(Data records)
^^^^

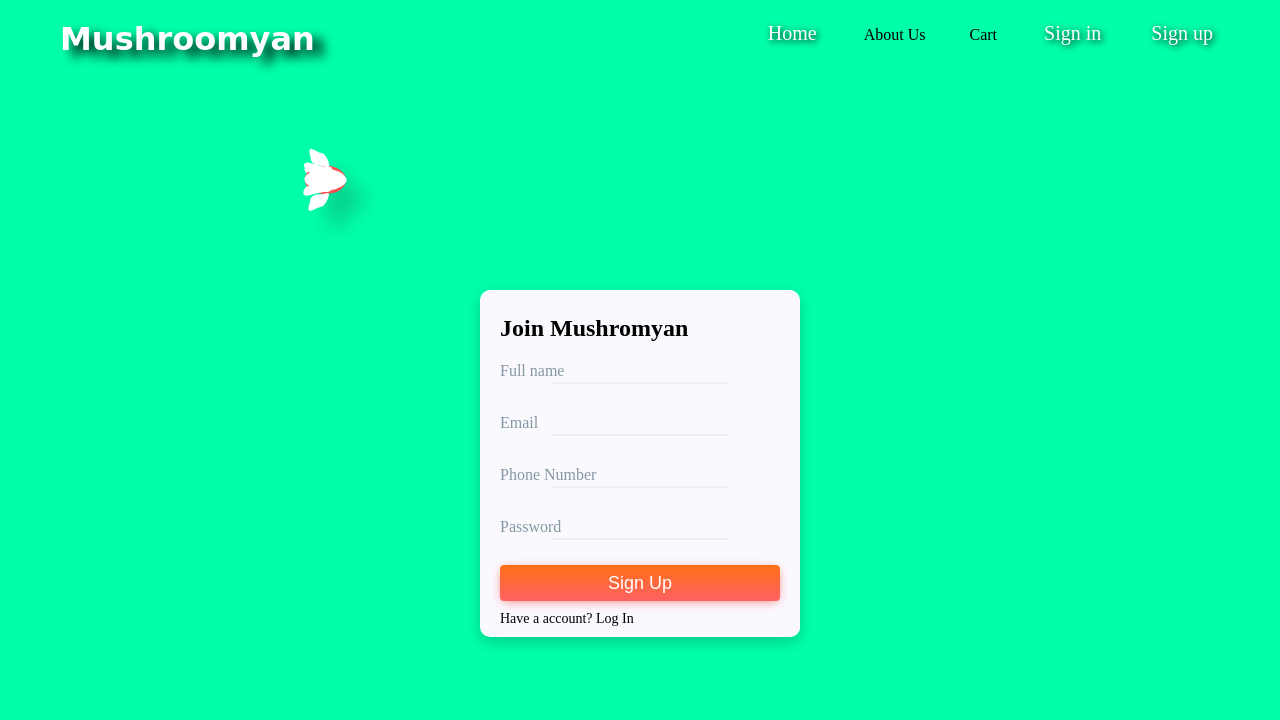
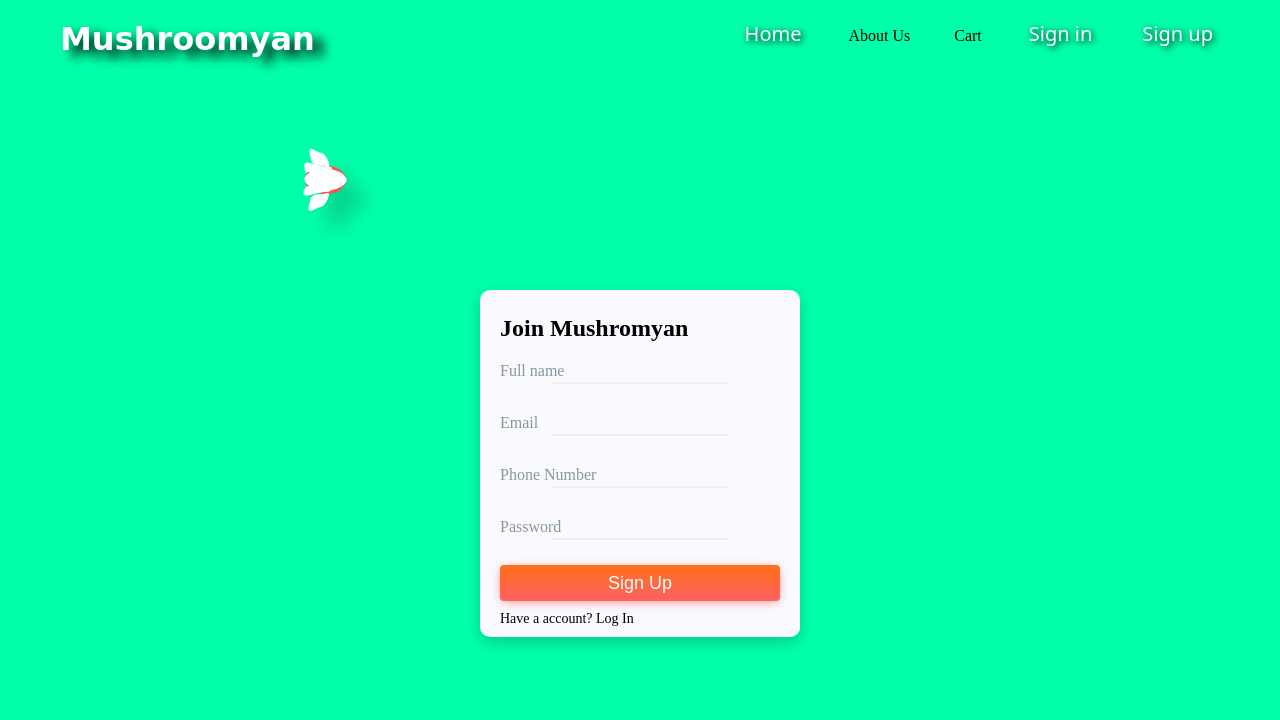
Before and after one commit to zsaaupo/ecom, a Django app: page /user/join in a window 1280 px wide. Shown: the top 720 px of the page. Run offline with Django 4.2, Linux system fonts and the light colour scheme; some web fonts are replaced.

Commit message:
font setup

```diff
--- a/static/css/style.css
+++ b/static/css/style.css
@@ -2,10 +2,7 @@
 
 body{
   background-color: #00FFAB;
-
 }
-
-
 
 
 /*start of header css*/
@@ -56,6 +53,10 @@
 
 /* Hover start */
 
+.menu ul li a{
+    font-family: 'Noto Sans', sans-serif;
+}
+
 .menu ul li a:after {
   content: '';
   position: absolute;
@@ -98,6 +99,7 @@
 /*start of headline*/
 
 #body-headline{
+  font-family: 'Noto Sans', sans-serif;
   color: white;
   text-align: center;
   text-shadow: 2px 2px 7px black;
```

^^^^

▶ **Exercise details**: All of the data above should be printed again exactly, though none of the pictures belong in the copy.

▶ **Answer for the task**:
Before and after one commit to zsaaupo/ecom, a Django app: page /user/join in a window 1280 px wide. Shown: the top 720 px of the page. Run offline with Django 4.2, Linux system fonts and the light colour scheme; some web fonts are replaced.

Commit message:
font setup

```diff
--- a/static/css/style.css
+++ b/static/css/style.css
@@ -2,10 +2,7 @@
 
 body{
   background-color: #00FFAB;
-
 }
-
-
 
 
 /*start of header css*/
@@ -56,6 +53,10 @@
 
 /* Hover start */
 
+.menu ul li a{
+    font-family: 'Noto Sans', sans-serif;
+}
+
 .menu ul li a:after {
   content: '';
   position: absolute;
@@ -98,6 +99,7 @@
 /*start of headline*/
 
 #body-headline{
+  font-family: 'Noto Sans', sans-serif;
   color: white;
   text-align: center;
   text-shadow: 2px 2px 7px black;
```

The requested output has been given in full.